February Roundup

February 28, 2014

Each month, we give you a roundup of the highlights in national and local news relevant to social justice topics. Our goal is to let the stories spark productive conversations that can help create change and a more welcoming and inclusive community for all. Due to the snowstorm, we missed January, so we’re catching you up with stories from January and February this month.

The YW’s main advocacy priority is ending predatory lending. We have posted several times about the issue and the 456 percent APR (see our End Usury video and our financial security post). So when The New York Times ran this article about high-end pawn shops and their 36 percent annual rates, it caught our attention.
There is broad and bipartisan support for ending predatory lending, so it is often confusing to why such unfair laws still exist. So, we also found this article from The Birmingham News informative that lists the contributions from payday lending agencies to members of the committees assigned to the bills.
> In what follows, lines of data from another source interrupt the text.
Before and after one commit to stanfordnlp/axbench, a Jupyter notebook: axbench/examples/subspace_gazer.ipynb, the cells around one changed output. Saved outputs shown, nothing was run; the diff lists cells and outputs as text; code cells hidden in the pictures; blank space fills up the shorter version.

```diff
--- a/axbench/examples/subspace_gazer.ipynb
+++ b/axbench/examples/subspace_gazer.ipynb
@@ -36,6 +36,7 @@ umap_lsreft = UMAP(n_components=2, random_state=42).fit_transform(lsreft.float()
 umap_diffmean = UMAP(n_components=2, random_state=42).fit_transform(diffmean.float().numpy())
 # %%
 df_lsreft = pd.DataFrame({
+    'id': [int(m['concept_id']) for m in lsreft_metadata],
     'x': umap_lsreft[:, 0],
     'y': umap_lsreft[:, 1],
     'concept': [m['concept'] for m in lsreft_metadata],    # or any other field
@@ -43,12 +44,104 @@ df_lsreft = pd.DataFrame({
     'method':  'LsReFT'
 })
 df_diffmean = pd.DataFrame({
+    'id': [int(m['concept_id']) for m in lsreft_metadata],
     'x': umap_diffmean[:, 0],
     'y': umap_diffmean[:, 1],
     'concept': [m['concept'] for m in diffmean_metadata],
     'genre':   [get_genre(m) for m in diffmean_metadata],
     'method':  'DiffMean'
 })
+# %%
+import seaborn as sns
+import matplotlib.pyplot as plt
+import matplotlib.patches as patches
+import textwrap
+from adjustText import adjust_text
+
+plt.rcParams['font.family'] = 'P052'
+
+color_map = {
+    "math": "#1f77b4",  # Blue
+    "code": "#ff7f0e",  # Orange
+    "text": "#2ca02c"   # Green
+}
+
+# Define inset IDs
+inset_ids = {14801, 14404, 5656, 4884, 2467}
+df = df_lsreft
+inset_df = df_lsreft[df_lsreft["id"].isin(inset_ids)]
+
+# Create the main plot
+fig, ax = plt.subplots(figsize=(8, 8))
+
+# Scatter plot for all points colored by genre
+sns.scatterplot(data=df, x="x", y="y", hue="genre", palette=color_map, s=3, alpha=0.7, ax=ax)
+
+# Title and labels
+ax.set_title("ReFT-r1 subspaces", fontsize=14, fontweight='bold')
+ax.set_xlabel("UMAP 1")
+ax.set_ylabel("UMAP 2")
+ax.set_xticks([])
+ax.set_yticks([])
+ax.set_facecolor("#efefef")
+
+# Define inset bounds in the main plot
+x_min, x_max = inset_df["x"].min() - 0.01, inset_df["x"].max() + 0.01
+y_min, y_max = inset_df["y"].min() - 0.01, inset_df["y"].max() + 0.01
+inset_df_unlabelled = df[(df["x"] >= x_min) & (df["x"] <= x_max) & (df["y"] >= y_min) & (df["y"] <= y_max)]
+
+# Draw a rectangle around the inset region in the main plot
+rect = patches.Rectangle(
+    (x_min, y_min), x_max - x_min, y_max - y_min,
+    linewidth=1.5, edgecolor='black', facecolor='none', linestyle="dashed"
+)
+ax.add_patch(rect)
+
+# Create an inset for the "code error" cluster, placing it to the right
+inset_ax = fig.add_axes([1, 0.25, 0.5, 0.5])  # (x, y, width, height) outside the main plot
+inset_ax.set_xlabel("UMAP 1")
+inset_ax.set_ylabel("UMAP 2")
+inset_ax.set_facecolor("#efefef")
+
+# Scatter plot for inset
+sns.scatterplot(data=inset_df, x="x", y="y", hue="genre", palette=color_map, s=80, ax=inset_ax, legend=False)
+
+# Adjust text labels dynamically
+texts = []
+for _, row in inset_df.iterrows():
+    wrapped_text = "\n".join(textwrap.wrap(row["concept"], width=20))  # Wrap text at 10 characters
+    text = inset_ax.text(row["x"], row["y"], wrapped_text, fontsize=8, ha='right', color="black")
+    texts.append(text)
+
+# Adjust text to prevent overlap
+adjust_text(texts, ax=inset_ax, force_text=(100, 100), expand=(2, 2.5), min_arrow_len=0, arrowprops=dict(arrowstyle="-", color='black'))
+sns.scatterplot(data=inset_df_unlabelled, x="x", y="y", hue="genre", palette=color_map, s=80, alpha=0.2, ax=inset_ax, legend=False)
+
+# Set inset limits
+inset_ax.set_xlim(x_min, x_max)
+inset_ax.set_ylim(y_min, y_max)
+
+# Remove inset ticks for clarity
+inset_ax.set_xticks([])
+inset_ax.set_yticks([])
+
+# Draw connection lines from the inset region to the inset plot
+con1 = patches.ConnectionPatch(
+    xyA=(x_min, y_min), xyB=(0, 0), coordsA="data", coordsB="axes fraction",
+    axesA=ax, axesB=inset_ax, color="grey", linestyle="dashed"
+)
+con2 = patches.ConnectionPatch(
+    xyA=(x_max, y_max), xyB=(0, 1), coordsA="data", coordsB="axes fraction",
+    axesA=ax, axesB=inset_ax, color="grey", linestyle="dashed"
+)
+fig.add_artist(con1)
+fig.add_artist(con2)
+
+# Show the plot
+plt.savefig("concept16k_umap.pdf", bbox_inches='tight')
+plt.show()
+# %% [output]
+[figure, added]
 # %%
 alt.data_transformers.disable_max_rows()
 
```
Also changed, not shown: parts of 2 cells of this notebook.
The American Dream and upward mobility have long been aspirations in the United States. But researchers have found that where you live can impact whether or not that upward movement is a real possibility. And looking at the map, it’s especially grim in the American South.

In January we ran a post from Stacy Oliver about the importance of collecting homeless data. She said that the data give a voice and a story to those who are homeless.  Anderson Cooper says that when he interviewed the homeless for his story, it changed him.

And finally gay athletes have been a big topic in the news this year. From the anti-gay propaganda laws in Russia which were highlighted because of the Sochi Winter Olympics to the potential for the first open gay NFL player this upcoming season, the conversation about gay rights has entered the sports arena.
.
 
-----
 

The views expressed in this blog are the personal opinions of the authors and do not necessarily reflect those of the YWCA Central Alabama. The intention of this blog is to provide information and perspectives on social justice issues; however, the YWCA makes no representations as to the accuracy or completeness of any information on this site or found by following any link on this site. The YWCA will not be held liable for any errors or omissions in this information or for any losses, injuries or damages incurred from the display or use of this information. This policy is subject to change at any time.